== Dataset records

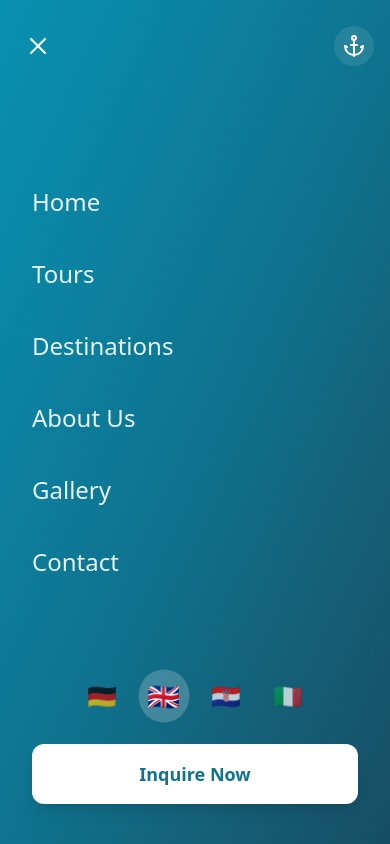
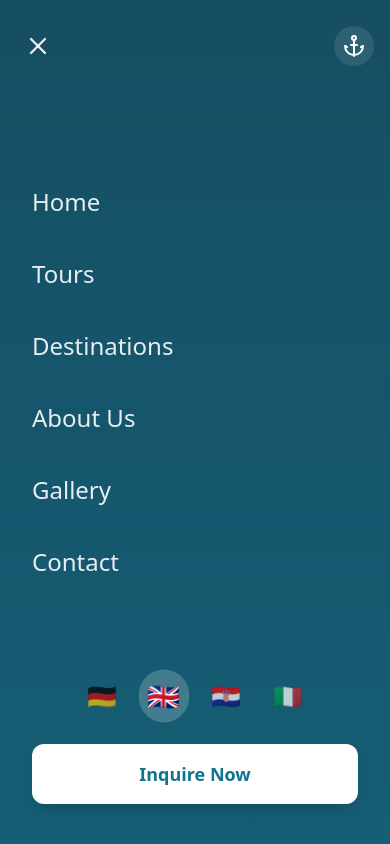
Before and after one commit to NavidFehren/robinson-website, a React (Vite) app: page / in a window 390 px wide. Both pictures are taken after a click on the button "Open menu". Shown: the top 844 px of the page. Built offline with nearby package versions, Linux system fonts and the light colour scheme.

Commit message:
Use primary gradient for mobile menu

```diff
--- a/components/Header.tsx
+++ b/components/Header.tsx
@@ -180,7 +180,7 @@ const Header: React.FC<HeaderProps> = ({ lang, setLang, content }) => {
     {isMenuOpen && (
         <div className="lg:hidden fixed inset-0 z-50" style={{ paddingTop: 'env(safe-area-inset-top, 0px)' }}>
           {/* Menu with gradient background - slides in together */}
-          <div className="h-full flex flex-col menu-slide-in bg-gradient-to-br from-sea-600 via-sea-700 to-sea-900">
+          <div className="h-full flex flex-col menu-slide-in gradient-primary">
             {/* Header with close button and logo */}
             <div className="flex justify-between items-center px-4 py-6">
               <button
```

====

• [What you need to do]:
Within the listing above, find every line containing the string "React" and return it.

• [Output below]:
Before and after one commit to NavidFehren/robinson-website, a React (Vite) app: page / in a window 390 px wide. Both pictures are taken after a click on the button "Open menu". Shown: the top 844 px of the page. Built offline with nearby package versions, Linux system fonts and the light colour scheme.
@@ -180,7 +180,7 @@ const Header: React.FC<HeaderProps> = ({ lang, setLang, content }) => {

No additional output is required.